Microsoft has created a new edition of Windows 11 designed for students and schools. Windows 11 SE will ship exclusively on low-cost laptops that are built for K-8 classrooms, and it marks another attempt by Microsoft to take on Google’s range of Chromebooks and their popularity in US schools.
Microsoft has struggled to understand why schools and students have flocked to Chromebooks. The company tried an S Mode previously that essentially locked Windows 10 down to apps from the Microsoft Store. The restriction was more of an irritation for end users and schools, as there weren’t enough apps available in the Microsoft Store for it to make sense.

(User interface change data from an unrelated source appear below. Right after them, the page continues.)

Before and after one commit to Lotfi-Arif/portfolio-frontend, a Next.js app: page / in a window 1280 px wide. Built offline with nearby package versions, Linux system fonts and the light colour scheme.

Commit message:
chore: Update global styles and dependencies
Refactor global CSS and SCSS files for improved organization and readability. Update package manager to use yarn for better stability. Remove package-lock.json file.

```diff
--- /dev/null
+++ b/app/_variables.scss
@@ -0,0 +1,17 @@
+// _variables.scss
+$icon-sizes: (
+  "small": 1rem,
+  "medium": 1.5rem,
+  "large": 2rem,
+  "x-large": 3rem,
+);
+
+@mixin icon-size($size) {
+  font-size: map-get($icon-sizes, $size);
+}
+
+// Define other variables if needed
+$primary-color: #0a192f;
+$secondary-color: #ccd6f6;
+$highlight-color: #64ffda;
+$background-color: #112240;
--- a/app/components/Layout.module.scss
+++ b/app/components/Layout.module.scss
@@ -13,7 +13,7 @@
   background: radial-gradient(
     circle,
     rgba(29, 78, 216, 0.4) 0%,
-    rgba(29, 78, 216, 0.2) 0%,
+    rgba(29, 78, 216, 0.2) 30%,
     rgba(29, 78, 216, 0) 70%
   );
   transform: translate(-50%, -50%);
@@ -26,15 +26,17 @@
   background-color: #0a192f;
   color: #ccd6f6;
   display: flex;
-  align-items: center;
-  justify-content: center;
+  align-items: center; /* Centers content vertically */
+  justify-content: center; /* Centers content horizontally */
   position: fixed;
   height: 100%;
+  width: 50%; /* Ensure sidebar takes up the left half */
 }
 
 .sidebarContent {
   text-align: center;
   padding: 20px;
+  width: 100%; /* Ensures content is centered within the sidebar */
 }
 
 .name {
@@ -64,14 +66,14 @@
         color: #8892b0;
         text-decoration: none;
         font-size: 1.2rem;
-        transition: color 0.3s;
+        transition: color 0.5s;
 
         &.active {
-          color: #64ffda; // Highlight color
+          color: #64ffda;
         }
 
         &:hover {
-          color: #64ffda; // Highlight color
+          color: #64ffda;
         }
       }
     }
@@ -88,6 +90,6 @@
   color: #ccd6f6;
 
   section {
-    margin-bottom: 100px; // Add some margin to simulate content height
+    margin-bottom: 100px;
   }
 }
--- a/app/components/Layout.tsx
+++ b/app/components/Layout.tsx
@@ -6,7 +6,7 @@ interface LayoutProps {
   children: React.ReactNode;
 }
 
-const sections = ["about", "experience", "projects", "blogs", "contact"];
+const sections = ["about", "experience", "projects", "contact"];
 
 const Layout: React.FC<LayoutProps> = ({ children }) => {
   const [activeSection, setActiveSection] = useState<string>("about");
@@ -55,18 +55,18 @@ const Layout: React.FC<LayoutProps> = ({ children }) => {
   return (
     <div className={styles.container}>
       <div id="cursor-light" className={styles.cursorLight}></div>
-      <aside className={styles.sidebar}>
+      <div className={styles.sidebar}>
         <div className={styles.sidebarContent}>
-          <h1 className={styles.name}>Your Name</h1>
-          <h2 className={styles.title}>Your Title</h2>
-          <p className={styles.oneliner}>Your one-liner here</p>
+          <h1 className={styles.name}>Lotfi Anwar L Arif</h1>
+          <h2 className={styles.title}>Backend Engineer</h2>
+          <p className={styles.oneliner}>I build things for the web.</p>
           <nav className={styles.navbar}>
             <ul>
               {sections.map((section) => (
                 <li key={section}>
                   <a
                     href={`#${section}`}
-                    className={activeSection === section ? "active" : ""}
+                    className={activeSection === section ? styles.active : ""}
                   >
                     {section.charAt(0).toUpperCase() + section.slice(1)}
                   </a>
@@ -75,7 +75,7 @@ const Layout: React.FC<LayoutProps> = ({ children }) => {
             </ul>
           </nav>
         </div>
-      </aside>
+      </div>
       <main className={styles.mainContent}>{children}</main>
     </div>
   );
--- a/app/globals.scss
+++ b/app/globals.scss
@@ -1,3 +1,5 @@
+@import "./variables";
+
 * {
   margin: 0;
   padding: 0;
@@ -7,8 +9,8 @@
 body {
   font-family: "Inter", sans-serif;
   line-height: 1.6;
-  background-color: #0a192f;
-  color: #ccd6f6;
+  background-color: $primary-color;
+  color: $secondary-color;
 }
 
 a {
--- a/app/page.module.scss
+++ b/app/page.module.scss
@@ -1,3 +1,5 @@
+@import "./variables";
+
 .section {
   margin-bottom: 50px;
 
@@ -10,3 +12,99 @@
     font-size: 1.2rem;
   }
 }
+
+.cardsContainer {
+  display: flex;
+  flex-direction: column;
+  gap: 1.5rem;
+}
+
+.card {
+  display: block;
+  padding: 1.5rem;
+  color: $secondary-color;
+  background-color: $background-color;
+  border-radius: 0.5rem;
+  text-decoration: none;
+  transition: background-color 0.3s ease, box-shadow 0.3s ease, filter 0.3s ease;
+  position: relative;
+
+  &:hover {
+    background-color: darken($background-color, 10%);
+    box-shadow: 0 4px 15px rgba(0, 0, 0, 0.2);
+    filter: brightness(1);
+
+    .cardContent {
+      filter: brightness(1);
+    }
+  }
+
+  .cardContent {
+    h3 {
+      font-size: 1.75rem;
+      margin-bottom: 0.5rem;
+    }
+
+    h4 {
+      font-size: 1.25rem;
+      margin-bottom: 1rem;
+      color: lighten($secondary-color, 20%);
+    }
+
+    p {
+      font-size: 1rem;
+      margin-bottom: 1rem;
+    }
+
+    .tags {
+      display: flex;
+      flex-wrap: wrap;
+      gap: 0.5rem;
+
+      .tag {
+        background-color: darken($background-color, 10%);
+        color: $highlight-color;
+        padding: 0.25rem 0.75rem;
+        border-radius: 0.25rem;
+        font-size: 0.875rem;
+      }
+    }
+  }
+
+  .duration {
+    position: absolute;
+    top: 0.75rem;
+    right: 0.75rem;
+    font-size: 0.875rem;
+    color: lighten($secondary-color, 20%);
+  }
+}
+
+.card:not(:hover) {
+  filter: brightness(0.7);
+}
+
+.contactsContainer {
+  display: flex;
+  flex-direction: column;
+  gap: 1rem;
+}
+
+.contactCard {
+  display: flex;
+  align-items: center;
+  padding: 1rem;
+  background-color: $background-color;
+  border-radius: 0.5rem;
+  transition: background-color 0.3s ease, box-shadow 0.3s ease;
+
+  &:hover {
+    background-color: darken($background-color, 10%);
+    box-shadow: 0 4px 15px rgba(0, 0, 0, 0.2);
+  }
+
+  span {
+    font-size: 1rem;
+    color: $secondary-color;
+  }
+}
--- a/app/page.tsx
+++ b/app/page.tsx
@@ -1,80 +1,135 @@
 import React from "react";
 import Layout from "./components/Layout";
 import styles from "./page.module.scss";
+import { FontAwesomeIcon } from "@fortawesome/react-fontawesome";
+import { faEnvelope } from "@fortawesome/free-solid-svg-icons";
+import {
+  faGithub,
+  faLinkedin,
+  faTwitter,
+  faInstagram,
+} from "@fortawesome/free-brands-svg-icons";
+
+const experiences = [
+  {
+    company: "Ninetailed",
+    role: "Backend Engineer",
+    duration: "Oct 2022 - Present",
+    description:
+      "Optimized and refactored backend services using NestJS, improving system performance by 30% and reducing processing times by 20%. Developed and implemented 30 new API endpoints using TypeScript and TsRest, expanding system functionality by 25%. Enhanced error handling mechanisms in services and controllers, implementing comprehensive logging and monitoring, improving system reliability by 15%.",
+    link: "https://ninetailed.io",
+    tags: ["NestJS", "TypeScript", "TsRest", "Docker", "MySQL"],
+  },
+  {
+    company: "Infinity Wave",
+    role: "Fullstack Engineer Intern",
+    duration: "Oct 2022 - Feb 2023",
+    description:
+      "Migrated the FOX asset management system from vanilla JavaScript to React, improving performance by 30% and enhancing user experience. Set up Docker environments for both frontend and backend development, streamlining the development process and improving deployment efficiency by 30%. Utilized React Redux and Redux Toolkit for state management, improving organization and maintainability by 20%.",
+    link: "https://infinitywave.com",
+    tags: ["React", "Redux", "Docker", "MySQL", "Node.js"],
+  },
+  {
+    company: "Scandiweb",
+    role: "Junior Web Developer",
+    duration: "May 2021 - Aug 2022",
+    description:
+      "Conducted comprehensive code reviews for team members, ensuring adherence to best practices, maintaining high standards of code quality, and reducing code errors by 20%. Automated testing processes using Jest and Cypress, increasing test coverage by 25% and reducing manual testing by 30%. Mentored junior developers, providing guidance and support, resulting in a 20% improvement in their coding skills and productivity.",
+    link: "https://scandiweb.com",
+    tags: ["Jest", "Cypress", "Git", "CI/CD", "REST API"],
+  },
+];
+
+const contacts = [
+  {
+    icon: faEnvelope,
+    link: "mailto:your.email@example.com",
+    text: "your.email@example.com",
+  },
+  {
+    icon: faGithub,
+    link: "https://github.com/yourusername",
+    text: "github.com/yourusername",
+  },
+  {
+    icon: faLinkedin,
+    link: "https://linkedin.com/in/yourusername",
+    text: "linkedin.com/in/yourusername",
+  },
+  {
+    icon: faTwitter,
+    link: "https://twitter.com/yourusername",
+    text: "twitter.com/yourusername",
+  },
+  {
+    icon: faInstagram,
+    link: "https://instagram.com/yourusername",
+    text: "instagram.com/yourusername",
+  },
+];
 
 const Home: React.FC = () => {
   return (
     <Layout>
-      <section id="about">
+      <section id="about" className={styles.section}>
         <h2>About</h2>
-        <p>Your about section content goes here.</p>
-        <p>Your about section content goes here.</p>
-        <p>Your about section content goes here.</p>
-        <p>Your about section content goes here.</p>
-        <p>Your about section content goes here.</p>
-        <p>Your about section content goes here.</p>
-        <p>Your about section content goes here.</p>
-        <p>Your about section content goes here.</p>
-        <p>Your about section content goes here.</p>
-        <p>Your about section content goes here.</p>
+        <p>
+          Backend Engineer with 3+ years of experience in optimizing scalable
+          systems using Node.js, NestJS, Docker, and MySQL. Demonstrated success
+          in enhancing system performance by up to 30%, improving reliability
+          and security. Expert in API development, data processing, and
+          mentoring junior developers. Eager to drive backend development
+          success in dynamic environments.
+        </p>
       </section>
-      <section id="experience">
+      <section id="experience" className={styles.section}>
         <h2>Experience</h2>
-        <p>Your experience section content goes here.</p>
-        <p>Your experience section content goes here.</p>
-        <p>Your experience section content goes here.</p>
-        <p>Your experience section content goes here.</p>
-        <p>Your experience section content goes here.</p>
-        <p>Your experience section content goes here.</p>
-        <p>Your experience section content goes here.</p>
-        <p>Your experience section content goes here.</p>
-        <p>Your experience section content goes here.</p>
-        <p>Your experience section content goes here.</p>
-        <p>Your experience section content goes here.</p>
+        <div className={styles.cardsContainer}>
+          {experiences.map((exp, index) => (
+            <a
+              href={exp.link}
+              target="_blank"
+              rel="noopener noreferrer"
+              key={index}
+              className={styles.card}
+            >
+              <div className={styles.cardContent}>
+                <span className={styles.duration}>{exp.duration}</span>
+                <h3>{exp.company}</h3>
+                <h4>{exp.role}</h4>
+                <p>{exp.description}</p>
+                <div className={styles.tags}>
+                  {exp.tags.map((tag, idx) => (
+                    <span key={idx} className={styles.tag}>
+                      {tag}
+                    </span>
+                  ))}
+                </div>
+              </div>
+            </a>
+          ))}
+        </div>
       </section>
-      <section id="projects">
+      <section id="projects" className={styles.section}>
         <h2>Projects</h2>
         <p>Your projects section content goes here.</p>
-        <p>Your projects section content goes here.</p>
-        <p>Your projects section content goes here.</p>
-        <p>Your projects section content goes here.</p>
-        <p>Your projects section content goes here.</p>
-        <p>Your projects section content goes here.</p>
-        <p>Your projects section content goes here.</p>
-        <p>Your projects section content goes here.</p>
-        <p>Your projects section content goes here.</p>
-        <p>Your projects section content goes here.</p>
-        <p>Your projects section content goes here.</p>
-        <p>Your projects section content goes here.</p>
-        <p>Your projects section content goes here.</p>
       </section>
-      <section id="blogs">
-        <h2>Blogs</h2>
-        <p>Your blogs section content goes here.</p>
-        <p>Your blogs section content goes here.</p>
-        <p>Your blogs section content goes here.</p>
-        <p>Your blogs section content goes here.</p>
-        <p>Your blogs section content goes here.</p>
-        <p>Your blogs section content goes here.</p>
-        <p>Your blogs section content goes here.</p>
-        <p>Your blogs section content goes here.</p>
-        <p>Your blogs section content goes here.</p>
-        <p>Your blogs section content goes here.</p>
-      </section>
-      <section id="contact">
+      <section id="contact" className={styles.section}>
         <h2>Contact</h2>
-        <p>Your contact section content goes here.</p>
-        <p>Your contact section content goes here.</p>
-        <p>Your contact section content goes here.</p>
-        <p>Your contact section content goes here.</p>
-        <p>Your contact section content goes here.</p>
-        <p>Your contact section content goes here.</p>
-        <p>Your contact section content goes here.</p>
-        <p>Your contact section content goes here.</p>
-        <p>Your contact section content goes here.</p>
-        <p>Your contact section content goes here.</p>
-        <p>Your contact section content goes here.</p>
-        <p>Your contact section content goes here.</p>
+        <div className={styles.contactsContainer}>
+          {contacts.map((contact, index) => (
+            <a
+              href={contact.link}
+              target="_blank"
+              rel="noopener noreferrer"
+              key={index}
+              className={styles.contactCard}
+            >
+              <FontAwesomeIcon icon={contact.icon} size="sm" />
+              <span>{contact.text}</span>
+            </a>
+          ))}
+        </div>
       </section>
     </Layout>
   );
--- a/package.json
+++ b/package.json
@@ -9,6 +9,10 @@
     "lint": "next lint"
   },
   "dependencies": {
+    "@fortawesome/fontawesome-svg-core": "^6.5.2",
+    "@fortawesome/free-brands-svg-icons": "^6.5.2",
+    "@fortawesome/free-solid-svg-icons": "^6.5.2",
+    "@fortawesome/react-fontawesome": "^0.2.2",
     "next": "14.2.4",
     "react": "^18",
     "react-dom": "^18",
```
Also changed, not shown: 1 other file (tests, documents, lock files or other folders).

Windows 11 SE takes a different approach to a Windows edition for schools, and it’s a similar direction where Microsoft was originally heading with Windows 10X before its cancelation. Windows 11 SE will only be available on new low-cost devices and only for schools and education customers. While Windows 11 SE is, naturally, optimized for Microsoft Edge, Office, and Microsoft’s cloud-based services, it’s not restricted to just Microsoft apps.
“Windows 11 SE also supports third-party apps, including Zoom and Chrome, because we want to give schools the choice to use what works best for them,” says Paige Johnson, head of Microsoft’s education marketing. IT admins will be in charge of what apps get installed, and devices can be managed to silently update outside of class time.
Windows 11 SE won’t ship with the Microsoft Store. Instead, Microsoft is allowing certain third-party apps for IT admins to provision on SE devices. That list of apps includes Chrome and Zoom right now, but Microsoft hasn’t shared its final list of approved apps just yet.
Most of the Windows 11 SE changes are fairly minor, elsewhere. Microsoft has spent the past 18 months talking to teachers and students to get feedback on its efforts to date on low-cost Windows laptops. That feedback has led to apps always launching in fullscreen mode on Windows 11 SE, and Microsoft has removed the multiple Snap Layouts in this edition in favor of a single mode that lets you place apps side by side.
The new Widgets section of Windows 11 has also been removed in SE, as Microsoft found it’s distracting in a classroom environment. Microsoft Edge will also be configured to accept Chrome extensions, which is turned off by default on Windows 11. Many schools in the US rely on Chrome extensions as part of their Chrome OS usage, so this change is a clear recognition of that. Windows 11 SE also backs up documents to OneDrive by default, with offline support to make it easier for students to use these Windows 11 SE laptops beyond just the classroom.
Windows 11 SE will also ship with a new colorful Bloom wallpaper by default and some changes to the way apps are bundled. While you might experience having two different versions of OneNote or Teams in Windows 11, Microsoft is cleaning this up in Windows 11 SE so only a single version is installed.
Windows 11 SE will only be available on low-cost laptops that are sold to schools. Acer, Asus, Dell, Dynabook, Fujitsu, HP, JK-IP, Lenovo, and Positivo are all creating Windows 11 SE laptops in the coming months. Microsoft even has its own $249 Surface Laptop SE, which sets the stage for Windows 11 SE. The base model ships with an Intel Celeron processor, 4GB of RAM, 64GB of eMMC storage, and an 11.6-inch (1366 x 768) display. You can read all about the Surface Laptop SE right here.
The Surface Laptop SE specs demonstrate the type of low-cost devices that will ship with Windows 11 SE. Microsoft tells us it has made a lot of performance improvements tuned towards 4GB of RAM and 64GB of storage devices, so hopefully Windows 11 SE holds up well on these low-cost laptops.
Windows 11 SE, which according to Microsoft isn’t intended to be short for anything, is also a big part of the company’s overall efforts to compete with Chrome OS. Microsoft has often overlooked what makes Chrome OS so easy to use and manage for IT admins and schools, and Windows 11 SE laptops will now be ready to talk to Microsoft Intune straight away for setup purposes.
That makes it easier for IT admins to provision these devices with a more simplified backend management console for education. Microsoft is also bundling apps like Teams, Office, OneNote, Minecraft for Education, and Flipgrid in Windows 11 SE so IT admins don’t have to install them separately. This should make it easier for students to simply open up a Windows 11 SE laptop, type their login information, and instantly get access to their apps and cloud documents.
Microsoft is expecting Windows 11 SE laptops to arrive in education channels later this year and into 2022, just as the education buying season begins.
Update, November 9th 4:40PM ET: Article updated with more information on app support for Windows 11 SE.